Jabbar A, Phelan JE, de Sessions PF, Khan TA, Rahman H, Khan SN, Cantillon DM, Wildner LM, Ali S, Campino S, Waddell SJ, Clark TG.
Scientific Reports (2019) 9: 14996
Lay summary: Tuberculosis is an emerging threat, especially through genetic mutation. This study evaluated mutations leading to drug resistance through genome sequencing and drug tests. More frequent resistant mutations were found in specific genes. This paper identified some resistant isolates that had not been previously identified. Overall, there are drug-resistant tuberculosis isolates circulating in north-west Pakistan.
This lay summary was provided by Amy Mizen, member of HDR UK’s Early Career Researcher Committee

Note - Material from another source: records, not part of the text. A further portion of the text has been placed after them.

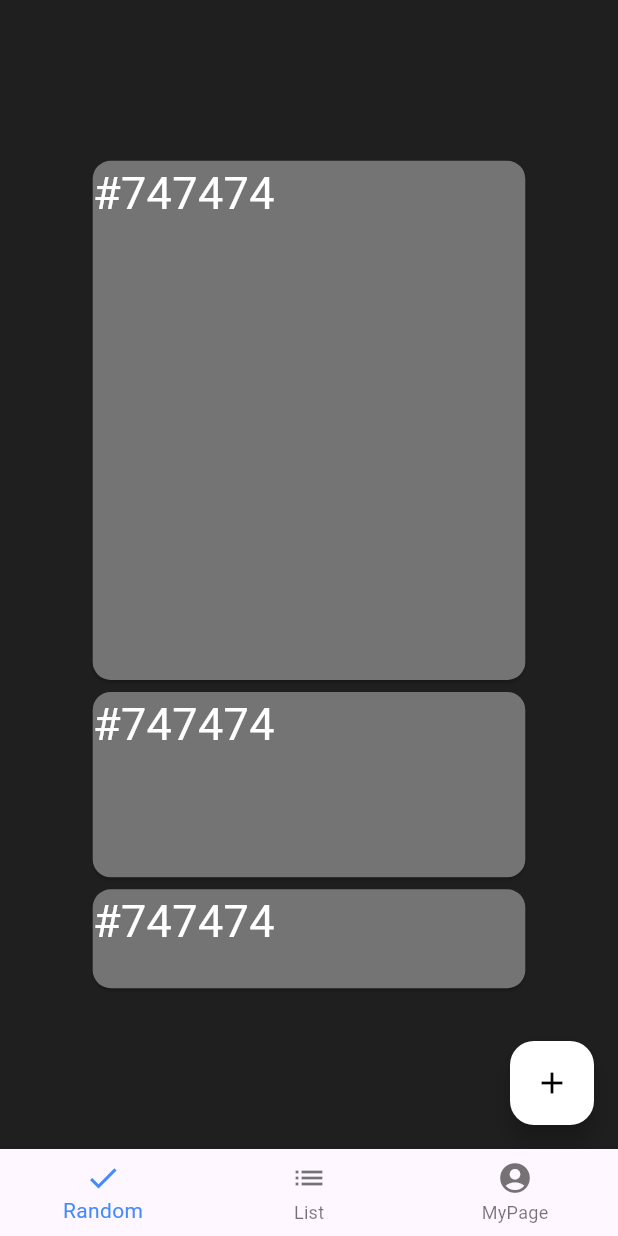
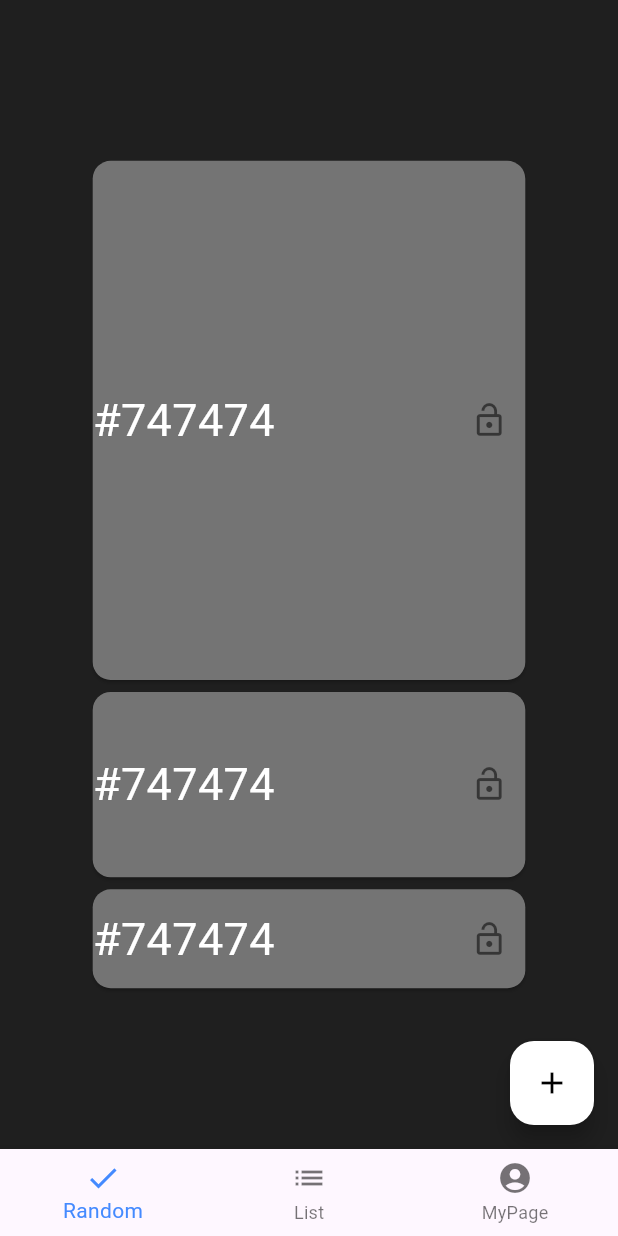
Before and after one commit to kato-desu/nuance, a Flutter app: the screen it shows after launch, on a phone screen of 412 x 824 dp. Run offline on Flutter 3.47's test engine with Material 3 defaults, Android fonts, the light colour scheme and no system bars; our stand-ins replace flutter_riverpod, riverpod_annotation; generated files the repository leaves out were written again.

Commit message:
[Add] 色固定アイコンを実装。固定機能自体は未実装。

```diff
--- a/lib/presentation/widgets/random_card.dart
+++ b/lib/presentation/widgets/random_card.dart
@@ -2,16 +2,18 @@ import 'package:flutter/material.dart';
 import '../../domain/features/tohex.dart';
 
 class RandomCard extends StatefulWidget {
- // RandomCard({super.key, required this.random_color, required this.h});
+  // RandomCard({super.key, required this.random_color, required this.h});
   final Color random_color; //受け取る変数の定義
   final double h;
-  RandomCard(this.random_color,this.h);//コンストラクタの定義
+  RandomCard(this.random_color, this.h); //コンストラクタの定義
 
   @override
   State<RandomCard> createState() => _RandomCardState();
 }
 
 class _RandomCardState extends State<RandomCard> {
+  bool selected = false; //色固定ボタンのステータス管理用
+
   @override
   Widget build(BuildContext context) {
     double screenWidth = MediaQuery.of(context).size.width; //画面横幅習得
@@ -27,8 +29,24 @@ class _RandomCardState extends State<RandomCard> {
         child: SizedBox(
           width: screenWidth * 0.7,
           height: screenHeight * widget.h, //高さを各々指定
-          child: Text('$random_code', //各々の色コードを指定
-              style: TextStyle(fontSize: 30.0, color: Colors.white)),
+          child: Row(children: <Widget>[
+            Text('$random_code', //各々の色コードを指定
+                style: TextStyle(fontSize: 30.0, color: Colors.white)),
+            Expanded(child: SizedBox()), //余白でアイコンを右に追いやる
+            IconButton(
+              icon: Icon(Icons.lock_open,
+                  color: Color.fromARGB(137, 0, 0, 0), size: 25),
+              onPressed: () {
+                // ボタンが押された際の動作を記述する
+                setState(() {
+                  selected = !selected;
+                });
+              },
+              isSelected: selected,
+              selectedIcon: Icon(Icons.lock,
+                  color: Color.fromARGB(137, 0, 0, 0), size: 25),
+            ),
+          ]),
         ),
       ),
     );
```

Abstract: Tuberculosis (TB), caused by Mycobacterium tuberculosis bacteria, is a leading infectious cause of mortality worldwide, including in Pakistan. Drug resistant M. tuberculosis is an emerging threat for TB control, making it important to detect the underlying genetic mutations, and thereby inform treatment decision making and prevent transmission. Whole genome sequencing has emerged as the new diagnostic to reliably predict drug resistance within a clinically relevant time frame, and its deployment will have the greatest impact on TB control in highly endemic regions. To evaluate the mutations leading to drug resistance and to assess for evidence of the transmission of resistant strains, 81 M. tuberculosis samples from Khyber Pakhtunkhwa province (North West Pakistan) were subjected to whole genome sequencing and standard drug susceptibility testing for eleven anti-TB drugs. We found the majority of M. tuberculosis isolates were the CAS/Delhi strain-type (lineage 3; n = 57; 70.4%) and multi-drug resistant (MDR; n = 62; 76.5%). The most frequent resistance mutations were observed in the katG and rpoB genes, conferring resistance to isoniazid and rifampicin respectively. Mutations were also observed in genes conferring resistance to other first and second-line drugs, including in pncA (pyrazinamide), embB (ethambutol), gyrA (fluoroquinolones), rrs (aminoglycosides), rpsL, rrs and giB (streptomycin) loci. Whilst the majority of mutations have been reported in global datasets, we describe unreported putative resistance markers in katG, ethA (ethionamide), gyrA and gyrB (fluoroquinolones), and pncA. Analysis of the mutations revealed that acquisition of rifampicin resistance often preceded isoniazid in our isolates. We also observed a high proportion (17.6%) of pre-MDR isolates with fluoroquinolone resistance markers, potentially due to unregulated anti-TB drug use. Our isolates were compared to previously sequenced strains from Pakistan in a combined phylogenetic tree analysis. The presence of lineage 2 was only observed in our isolates. Using a cut-off of less than ten genome-wide mutation differences between isolates, a transmission analysis revealed 18 M. tuberculosis isolates clustering within eight networks, thereby providing evidence of drug-resistant TB transmission in the Khyber Pakhtunkhwa province. Overall, we have demonstrated that drug-resistant TB isolates are circulating and transmitted in North West Pakistan. Further, we have shown the usefulness of whole genome sequencing as a diagnostic tool for characterizing M. tuberculosis isolates, which will assist future epidemiological studies and disease control activities in Pakistan.